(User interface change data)

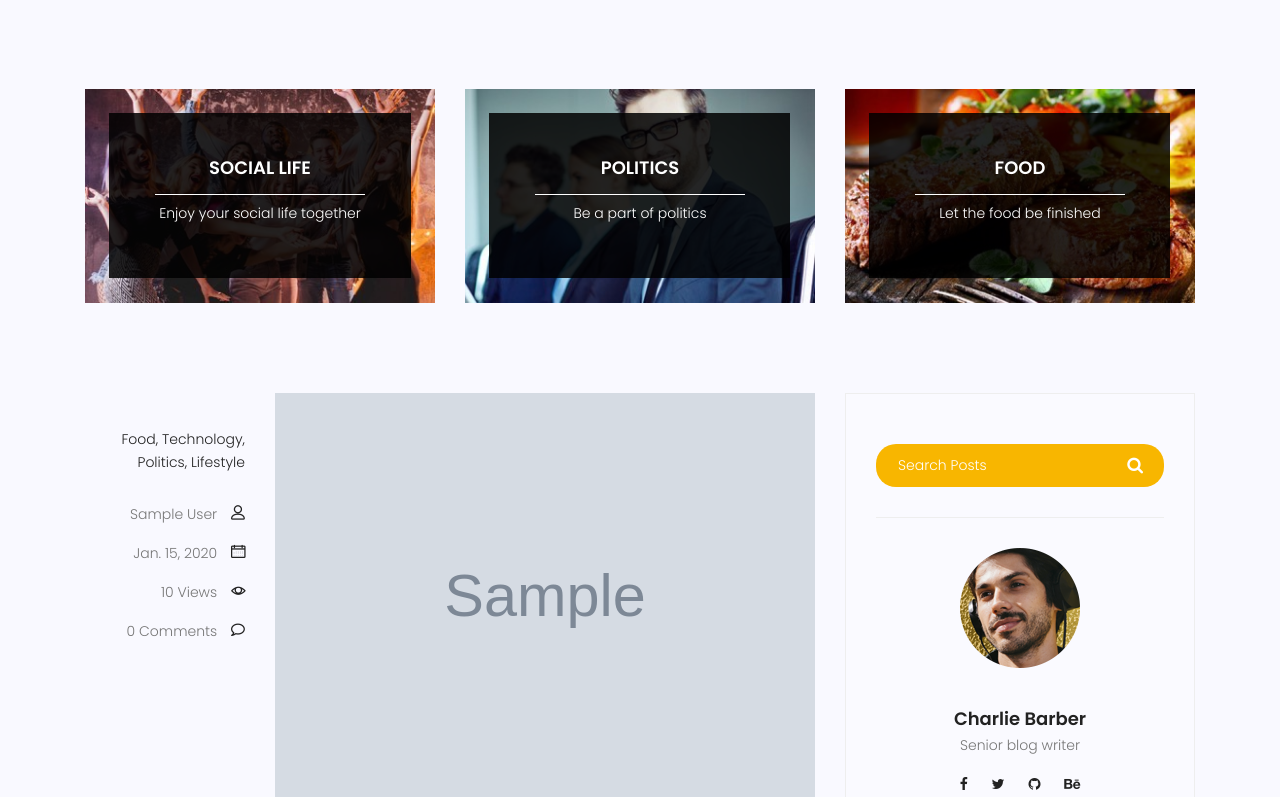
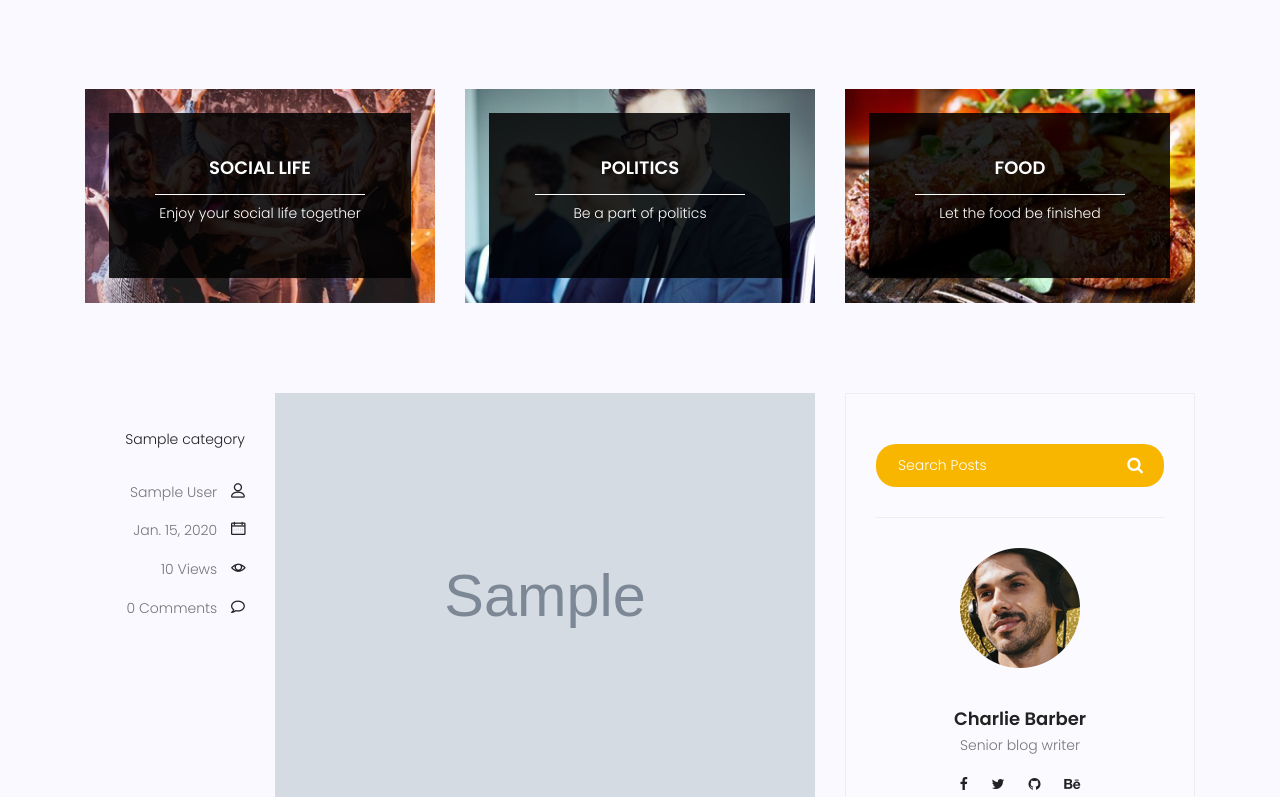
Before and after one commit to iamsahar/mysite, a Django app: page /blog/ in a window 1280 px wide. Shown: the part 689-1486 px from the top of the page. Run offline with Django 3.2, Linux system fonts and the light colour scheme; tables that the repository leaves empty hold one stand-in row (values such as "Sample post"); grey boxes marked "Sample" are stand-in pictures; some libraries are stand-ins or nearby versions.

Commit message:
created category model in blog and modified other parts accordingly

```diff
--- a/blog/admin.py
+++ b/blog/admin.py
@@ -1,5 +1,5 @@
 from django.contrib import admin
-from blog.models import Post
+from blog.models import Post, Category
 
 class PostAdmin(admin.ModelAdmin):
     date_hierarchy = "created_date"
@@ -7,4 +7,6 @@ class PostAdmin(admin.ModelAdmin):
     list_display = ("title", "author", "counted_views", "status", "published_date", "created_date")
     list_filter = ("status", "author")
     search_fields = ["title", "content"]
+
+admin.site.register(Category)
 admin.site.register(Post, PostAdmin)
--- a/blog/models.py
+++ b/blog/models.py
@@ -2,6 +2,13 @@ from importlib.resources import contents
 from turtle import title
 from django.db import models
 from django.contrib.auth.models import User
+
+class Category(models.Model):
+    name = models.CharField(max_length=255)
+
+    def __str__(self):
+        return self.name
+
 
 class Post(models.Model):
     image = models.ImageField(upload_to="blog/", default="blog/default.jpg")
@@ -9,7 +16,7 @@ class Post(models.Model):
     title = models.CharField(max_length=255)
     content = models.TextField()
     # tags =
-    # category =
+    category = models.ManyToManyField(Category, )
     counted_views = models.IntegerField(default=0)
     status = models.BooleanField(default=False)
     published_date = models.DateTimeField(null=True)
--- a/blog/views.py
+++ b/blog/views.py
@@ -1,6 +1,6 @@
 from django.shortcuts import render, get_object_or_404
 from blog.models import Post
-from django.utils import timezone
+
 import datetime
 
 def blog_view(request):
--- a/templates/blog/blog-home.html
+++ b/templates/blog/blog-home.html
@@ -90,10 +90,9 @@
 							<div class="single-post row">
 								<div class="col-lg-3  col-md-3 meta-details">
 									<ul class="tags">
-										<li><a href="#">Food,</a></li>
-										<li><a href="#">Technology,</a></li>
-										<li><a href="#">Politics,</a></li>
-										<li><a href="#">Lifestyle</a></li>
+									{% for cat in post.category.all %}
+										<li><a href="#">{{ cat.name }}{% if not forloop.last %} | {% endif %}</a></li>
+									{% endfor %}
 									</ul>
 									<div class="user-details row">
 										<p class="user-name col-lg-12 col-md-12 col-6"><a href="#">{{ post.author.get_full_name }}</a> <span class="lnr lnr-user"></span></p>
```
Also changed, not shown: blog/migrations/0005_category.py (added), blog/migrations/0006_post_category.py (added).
* * *
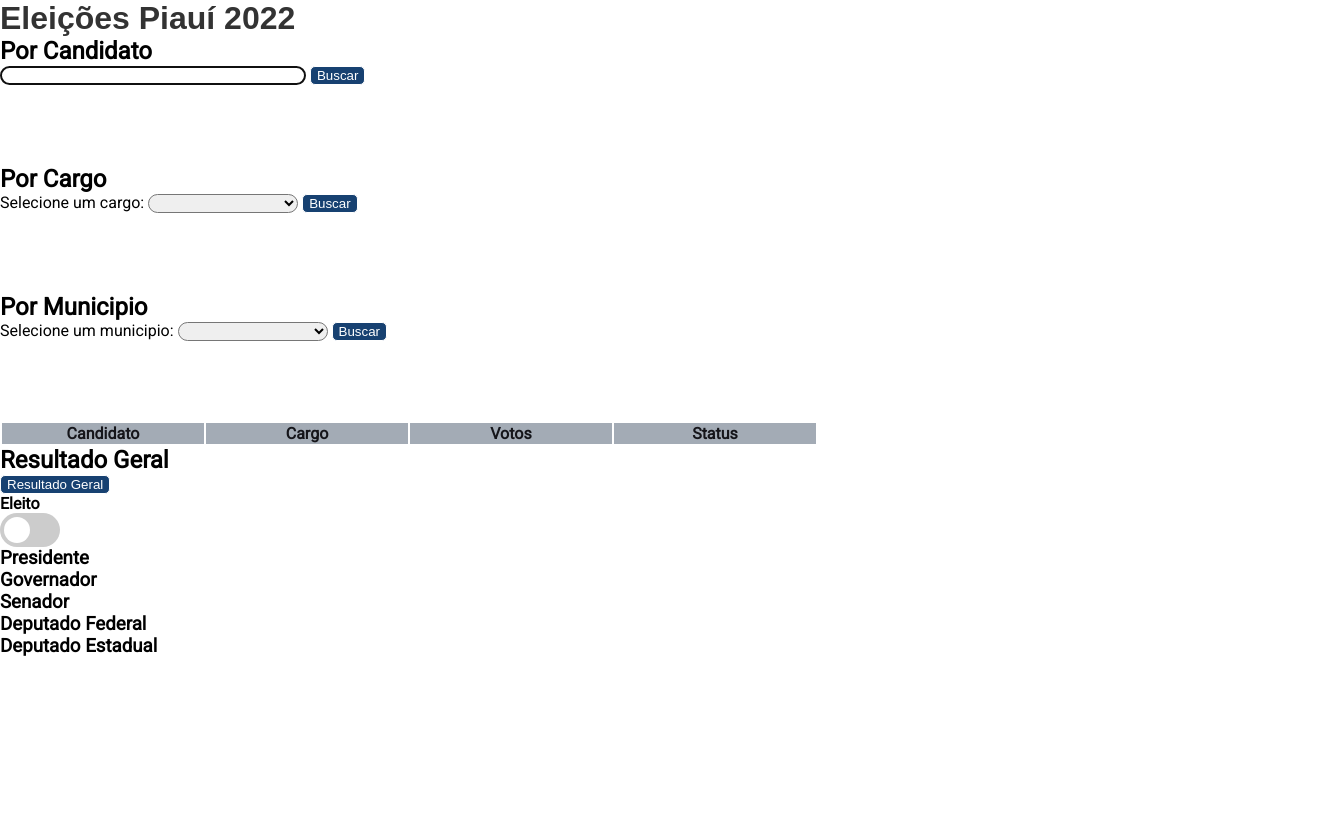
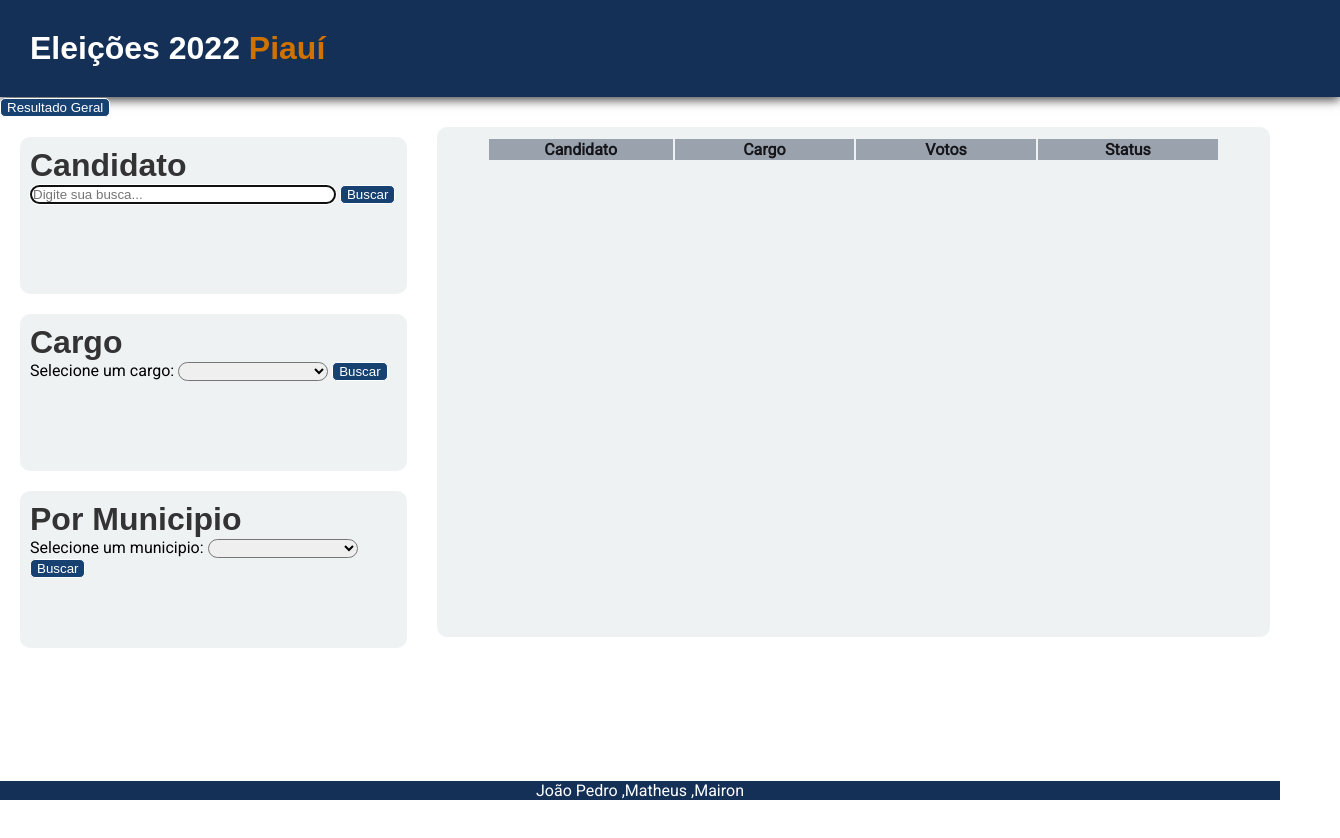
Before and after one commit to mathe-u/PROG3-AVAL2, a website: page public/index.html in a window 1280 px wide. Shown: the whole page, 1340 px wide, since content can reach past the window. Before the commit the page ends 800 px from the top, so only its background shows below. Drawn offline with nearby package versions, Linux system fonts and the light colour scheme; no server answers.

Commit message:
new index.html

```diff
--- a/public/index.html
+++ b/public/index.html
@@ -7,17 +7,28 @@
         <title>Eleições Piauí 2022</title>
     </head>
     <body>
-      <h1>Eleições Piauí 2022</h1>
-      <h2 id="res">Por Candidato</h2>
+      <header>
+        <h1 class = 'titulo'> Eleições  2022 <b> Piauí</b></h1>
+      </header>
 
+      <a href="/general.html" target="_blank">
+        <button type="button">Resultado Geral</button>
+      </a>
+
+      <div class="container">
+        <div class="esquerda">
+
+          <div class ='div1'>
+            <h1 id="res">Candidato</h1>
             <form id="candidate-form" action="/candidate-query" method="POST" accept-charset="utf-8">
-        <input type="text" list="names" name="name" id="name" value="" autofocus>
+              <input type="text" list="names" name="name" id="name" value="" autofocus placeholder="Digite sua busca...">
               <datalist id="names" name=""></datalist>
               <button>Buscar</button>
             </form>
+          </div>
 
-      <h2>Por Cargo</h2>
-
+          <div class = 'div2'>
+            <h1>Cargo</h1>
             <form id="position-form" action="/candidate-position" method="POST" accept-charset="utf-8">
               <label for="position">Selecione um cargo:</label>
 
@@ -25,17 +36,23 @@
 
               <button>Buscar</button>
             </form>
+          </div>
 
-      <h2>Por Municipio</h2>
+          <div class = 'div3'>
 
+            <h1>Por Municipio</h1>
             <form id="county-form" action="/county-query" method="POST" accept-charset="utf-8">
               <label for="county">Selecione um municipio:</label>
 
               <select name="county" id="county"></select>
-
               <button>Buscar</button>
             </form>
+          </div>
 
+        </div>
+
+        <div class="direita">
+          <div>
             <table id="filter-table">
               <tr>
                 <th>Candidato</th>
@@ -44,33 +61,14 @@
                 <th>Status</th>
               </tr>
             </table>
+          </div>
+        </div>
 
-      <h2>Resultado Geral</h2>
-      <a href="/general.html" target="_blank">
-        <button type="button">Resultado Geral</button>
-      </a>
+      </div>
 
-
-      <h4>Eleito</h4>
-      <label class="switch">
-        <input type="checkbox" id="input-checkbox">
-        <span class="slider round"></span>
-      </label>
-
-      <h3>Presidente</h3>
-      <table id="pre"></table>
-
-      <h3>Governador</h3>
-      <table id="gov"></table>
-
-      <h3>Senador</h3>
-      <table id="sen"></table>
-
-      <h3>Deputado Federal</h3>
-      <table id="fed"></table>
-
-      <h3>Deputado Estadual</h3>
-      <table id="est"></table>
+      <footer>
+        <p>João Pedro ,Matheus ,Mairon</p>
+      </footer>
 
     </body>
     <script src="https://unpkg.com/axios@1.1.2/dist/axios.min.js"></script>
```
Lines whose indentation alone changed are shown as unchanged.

- **WHAT THE TASK REQUIRES**: Each line in the entries above that includes the word "name" counts once; state the total and nothing else.

- **SOLUTION TO THIS TASK**: 8